(Requirement): Gather, from the data below, each line in which the word "Before" occurs.

(User interface change data):

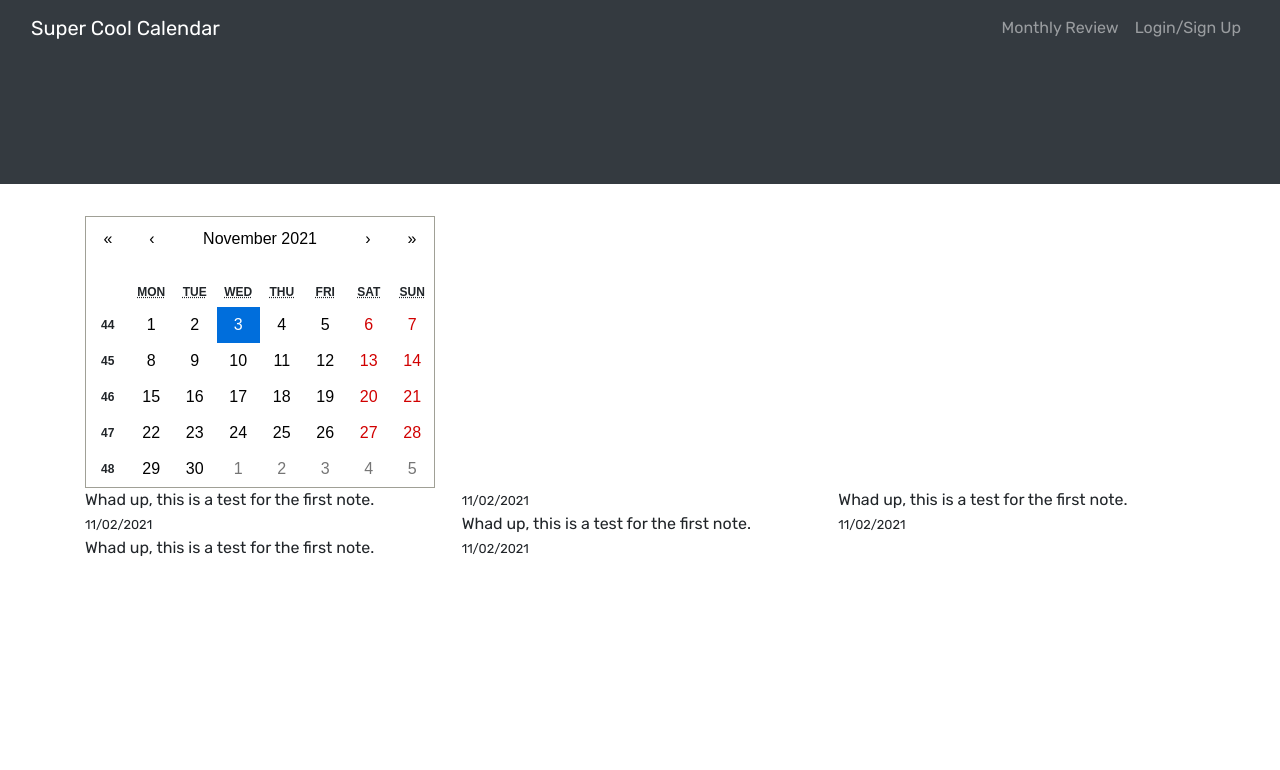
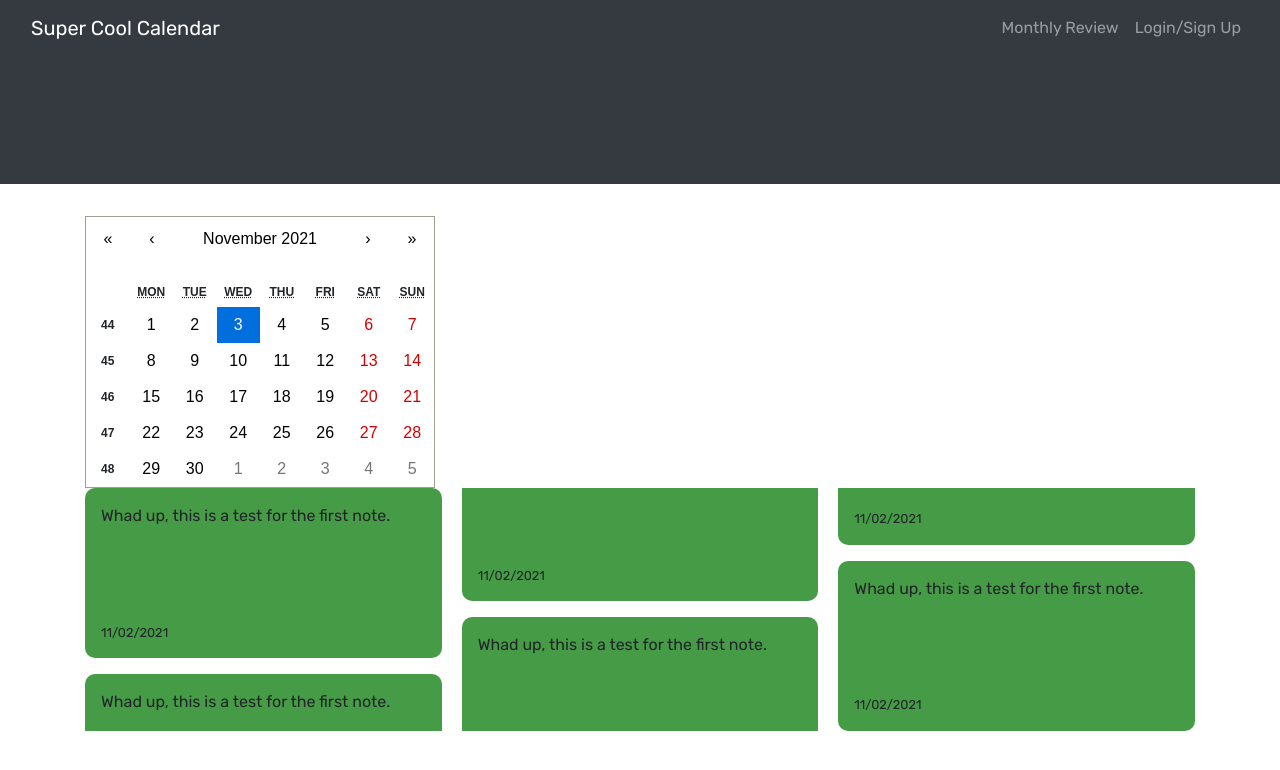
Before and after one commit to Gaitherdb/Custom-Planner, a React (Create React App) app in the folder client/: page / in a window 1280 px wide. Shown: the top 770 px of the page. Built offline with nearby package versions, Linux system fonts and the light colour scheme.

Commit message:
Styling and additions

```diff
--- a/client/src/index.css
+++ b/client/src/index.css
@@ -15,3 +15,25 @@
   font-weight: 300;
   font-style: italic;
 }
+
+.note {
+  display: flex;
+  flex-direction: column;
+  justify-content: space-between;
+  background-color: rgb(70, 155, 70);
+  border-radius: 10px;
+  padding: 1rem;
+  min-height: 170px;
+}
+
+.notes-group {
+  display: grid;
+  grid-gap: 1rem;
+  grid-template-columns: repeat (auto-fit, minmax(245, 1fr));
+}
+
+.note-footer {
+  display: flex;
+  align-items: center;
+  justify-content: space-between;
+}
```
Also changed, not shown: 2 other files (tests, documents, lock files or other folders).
---
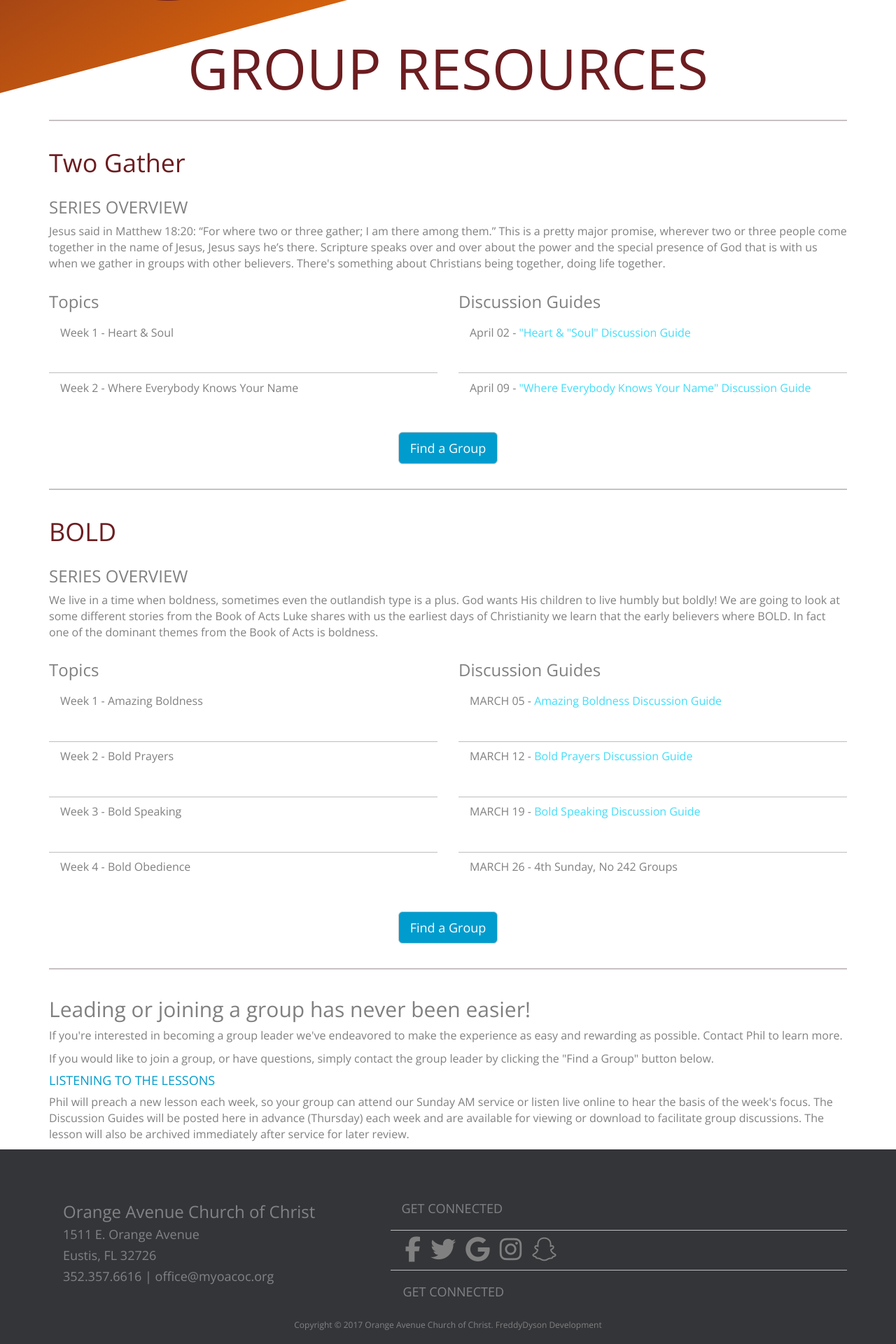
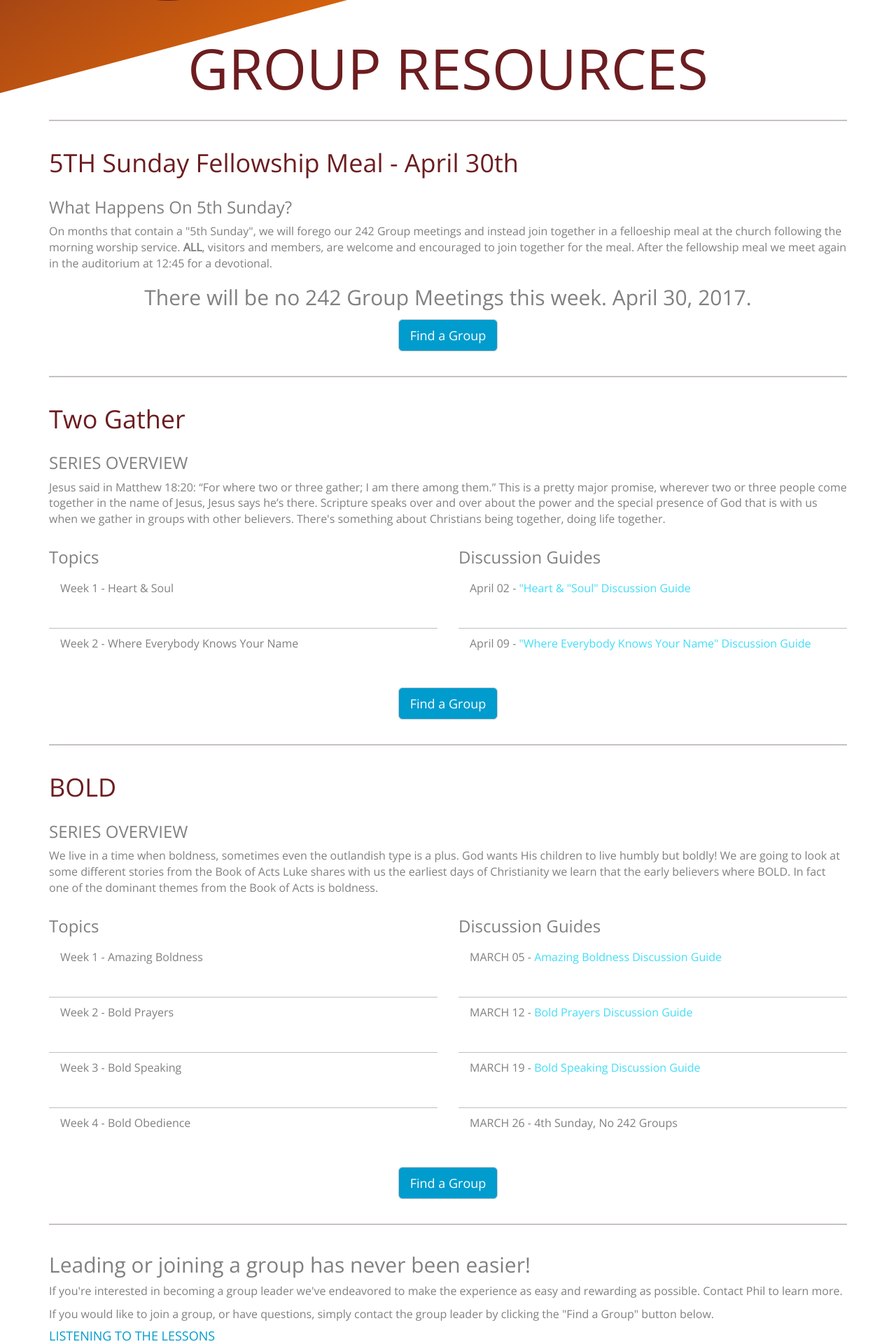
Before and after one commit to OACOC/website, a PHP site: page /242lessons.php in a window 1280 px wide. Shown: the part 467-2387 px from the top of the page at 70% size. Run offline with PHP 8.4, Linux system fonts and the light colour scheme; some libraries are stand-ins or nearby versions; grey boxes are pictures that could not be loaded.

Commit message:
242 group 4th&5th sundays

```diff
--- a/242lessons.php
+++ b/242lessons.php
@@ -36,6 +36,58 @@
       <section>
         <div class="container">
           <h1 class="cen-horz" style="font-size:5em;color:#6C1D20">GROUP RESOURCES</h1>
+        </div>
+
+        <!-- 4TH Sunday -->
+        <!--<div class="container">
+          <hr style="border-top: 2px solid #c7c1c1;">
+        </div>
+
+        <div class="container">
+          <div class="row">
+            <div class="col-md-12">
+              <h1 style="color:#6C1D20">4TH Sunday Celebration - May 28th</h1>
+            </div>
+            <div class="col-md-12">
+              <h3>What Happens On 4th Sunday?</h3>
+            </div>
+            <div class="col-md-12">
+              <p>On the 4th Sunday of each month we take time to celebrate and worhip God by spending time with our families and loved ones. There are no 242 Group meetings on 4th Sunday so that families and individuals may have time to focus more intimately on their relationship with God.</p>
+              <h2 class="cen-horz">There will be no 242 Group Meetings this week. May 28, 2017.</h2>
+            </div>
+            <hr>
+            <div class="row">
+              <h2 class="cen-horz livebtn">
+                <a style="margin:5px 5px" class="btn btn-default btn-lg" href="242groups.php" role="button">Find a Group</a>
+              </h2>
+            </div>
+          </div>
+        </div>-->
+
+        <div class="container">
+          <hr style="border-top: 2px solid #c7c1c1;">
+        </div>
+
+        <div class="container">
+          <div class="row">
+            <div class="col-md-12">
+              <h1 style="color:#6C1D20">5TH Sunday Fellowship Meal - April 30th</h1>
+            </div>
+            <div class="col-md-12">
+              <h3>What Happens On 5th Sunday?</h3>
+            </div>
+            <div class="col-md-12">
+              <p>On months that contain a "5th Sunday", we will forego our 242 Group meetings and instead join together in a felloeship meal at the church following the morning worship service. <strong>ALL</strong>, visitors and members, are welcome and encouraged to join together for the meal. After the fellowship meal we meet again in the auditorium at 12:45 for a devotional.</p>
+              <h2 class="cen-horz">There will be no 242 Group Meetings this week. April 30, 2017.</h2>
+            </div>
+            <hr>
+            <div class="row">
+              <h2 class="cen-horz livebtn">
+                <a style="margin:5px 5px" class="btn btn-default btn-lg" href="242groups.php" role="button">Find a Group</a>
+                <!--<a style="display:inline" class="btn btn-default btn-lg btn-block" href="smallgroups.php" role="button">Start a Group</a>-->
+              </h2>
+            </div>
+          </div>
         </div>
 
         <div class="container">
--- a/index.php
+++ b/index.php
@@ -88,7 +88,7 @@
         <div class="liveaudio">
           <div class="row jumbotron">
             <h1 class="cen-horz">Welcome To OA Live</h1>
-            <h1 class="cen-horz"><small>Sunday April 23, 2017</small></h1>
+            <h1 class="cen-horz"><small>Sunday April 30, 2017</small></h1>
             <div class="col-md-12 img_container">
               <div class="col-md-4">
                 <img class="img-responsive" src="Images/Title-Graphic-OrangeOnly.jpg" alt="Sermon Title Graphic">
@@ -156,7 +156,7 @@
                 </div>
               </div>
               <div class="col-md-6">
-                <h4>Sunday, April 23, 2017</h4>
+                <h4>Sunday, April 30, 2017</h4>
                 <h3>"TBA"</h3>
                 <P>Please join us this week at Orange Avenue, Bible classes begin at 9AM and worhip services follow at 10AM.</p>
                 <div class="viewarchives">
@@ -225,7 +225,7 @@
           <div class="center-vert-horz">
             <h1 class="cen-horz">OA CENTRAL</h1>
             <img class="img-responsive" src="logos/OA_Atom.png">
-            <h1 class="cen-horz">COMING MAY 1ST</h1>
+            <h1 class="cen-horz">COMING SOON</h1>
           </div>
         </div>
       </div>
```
==
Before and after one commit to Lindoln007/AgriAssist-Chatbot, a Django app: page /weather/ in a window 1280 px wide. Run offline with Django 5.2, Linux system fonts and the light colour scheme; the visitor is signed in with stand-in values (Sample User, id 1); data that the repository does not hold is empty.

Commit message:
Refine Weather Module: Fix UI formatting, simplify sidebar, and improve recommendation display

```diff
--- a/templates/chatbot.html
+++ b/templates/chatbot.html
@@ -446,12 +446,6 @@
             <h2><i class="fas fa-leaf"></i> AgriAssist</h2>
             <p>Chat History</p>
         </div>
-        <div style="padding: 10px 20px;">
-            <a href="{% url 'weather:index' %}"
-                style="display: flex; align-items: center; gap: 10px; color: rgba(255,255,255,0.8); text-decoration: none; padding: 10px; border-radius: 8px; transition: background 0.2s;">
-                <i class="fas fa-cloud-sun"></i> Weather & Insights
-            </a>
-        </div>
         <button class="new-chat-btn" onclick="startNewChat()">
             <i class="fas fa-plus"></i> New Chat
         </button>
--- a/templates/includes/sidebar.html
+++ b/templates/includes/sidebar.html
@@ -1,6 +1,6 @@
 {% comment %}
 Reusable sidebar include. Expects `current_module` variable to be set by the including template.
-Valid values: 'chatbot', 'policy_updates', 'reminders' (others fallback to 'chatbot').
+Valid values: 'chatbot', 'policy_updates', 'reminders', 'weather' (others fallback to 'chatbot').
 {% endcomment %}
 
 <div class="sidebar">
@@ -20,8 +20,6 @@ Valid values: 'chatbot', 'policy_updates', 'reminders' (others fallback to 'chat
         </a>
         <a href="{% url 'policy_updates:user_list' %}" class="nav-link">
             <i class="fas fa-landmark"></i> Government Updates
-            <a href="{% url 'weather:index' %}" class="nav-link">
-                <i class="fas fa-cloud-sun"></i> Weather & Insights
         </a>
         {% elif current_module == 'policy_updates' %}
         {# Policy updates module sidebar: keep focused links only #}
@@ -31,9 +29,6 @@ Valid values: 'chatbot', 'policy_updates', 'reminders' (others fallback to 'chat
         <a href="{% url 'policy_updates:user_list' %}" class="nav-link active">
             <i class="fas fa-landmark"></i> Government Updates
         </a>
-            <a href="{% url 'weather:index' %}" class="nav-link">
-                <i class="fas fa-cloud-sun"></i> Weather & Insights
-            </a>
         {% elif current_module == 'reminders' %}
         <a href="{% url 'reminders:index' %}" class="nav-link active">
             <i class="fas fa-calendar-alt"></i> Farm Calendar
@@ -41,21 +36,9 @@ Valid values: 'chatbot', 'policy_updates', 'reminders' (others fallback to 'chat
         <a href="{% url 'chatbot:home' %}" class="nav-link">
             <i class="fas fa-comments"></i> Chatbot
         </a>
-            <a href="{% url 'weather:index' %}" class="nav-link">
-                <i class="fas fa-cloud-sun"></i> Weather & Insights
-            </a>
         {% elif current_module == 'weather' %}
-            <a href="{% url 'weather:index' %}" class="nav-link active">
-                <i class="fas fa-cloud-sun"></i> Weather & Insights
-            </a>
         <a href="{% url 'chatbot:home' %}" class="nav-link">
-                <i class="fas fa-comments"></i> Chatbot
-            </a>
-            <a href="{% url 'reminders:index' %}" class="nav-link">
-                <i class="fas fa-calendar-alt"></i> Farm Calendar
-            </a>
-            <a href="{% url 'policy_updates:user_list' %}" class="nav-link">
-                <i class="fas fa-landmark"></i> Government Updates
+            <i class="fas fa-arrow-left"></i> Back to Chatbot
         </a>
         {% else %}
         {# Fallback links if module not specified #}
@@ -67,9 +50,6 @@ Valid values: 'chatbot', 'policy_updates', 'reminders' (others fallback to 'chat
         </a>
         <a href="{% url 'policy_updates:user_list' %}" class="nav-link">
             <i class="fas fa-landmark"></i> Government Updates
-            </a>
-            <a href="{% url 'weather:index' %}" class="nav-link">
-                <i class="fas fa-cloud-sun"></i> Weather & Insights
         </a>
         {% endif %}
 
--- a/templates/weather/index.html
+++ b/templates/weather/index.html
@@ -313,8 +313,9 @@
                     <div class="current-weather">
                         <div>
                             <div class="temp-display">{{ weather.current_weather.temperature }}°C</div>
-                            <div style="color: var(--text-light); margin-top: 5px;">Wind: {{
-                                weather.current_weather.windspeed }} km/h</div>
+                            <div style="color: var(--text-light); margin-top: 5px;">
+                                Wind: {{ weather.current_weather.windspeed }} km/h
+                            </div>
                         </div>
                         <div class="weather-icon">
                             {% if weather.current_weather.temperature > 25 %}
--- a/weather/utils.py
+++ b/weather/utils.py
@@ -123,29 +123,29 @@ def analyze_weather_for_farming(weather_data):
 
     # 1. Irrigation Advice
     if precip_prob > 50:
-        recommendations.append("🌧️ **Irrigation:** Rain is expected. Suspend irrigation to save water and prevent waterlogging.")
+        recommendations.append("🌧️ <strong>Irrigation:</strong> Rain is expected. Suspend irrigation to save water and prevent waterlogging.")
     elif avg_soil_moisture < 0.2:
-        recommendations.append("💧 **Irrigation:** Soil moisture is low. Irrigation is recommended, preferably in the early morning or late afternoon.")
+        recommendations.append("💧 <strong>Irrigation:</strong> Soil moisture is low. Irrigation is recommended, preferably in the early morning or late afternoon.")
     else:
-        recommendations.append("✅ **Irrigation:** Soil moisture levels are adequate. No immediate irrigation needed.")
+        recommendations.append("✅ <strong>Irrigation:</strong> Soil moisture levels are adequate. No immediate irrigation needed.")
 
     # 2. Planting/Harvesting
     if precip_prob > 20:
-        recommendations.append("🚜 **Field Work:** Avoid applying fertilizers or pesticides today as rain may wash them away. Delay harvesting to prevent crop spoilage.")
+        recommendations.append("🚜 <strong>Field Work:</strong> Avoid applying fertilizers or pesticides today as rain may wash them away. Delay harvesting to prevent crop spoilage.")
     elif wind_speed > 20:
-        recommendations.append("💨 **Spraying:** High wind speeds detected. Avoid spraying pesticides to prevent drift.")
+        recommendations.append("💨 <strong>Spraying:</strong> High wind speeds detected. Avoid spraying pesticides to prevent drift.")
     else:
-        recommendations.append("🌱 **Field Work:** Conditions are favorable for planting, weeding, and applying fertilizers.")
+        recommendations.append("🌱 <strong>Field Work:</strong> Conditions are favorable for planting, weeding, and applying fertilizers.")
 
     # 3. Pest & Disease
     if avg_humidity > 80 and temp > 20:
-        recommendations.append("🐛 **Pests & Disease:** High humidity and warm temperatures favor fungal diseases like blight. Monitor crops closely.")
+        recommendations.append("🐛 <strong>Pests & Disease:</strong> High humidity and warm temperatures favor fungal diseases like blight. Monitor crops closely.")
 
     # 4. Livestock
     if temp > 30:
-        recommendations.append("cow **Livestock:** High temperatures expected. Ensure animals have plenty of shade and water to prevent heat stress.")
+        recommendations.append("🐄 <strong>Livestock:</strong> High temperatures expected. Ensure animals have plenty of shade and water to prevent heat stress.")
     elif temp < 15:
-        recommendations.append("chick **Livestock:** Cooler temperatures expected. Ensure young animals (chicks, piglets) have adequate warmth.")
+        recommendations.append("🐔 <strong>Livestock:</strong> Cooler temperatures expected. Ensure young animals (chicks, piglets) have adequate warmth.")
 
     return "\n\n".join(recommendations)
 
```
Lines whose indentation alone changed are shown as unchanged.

(Answer space):
Before and after one commit to Gaitherdb/Custom-Planner, a React (Create React App) app in the folder client/: page / in a window 1280 px wide. Shown: the top 770 px of the page. Built offline with nearby package versions, Linux system fonts and the light colour scheme.
Before and after one commit to OACOC/website, a PHP site: page /242lessons.php in a window 1280 px wide. Shown: the part 467-2387 px from the top of the page at 70% size. Run offline with PHP 8.4, Linux system fonts and the light colour scheme; some libraries are stand-ins or nearby versions; grey boxes are pictures that could not be loaded.
Before and after one commit to Lindoln007/AgriAssist-Chatbot, a Django app: page /weather/ in a window 1280 px wide. Run offline with Django 5.2, Linux system fonts and the light colour scheme; the visitor is signed in with stand-in values (Sample User, id 1); data that the repository does not hold is empty.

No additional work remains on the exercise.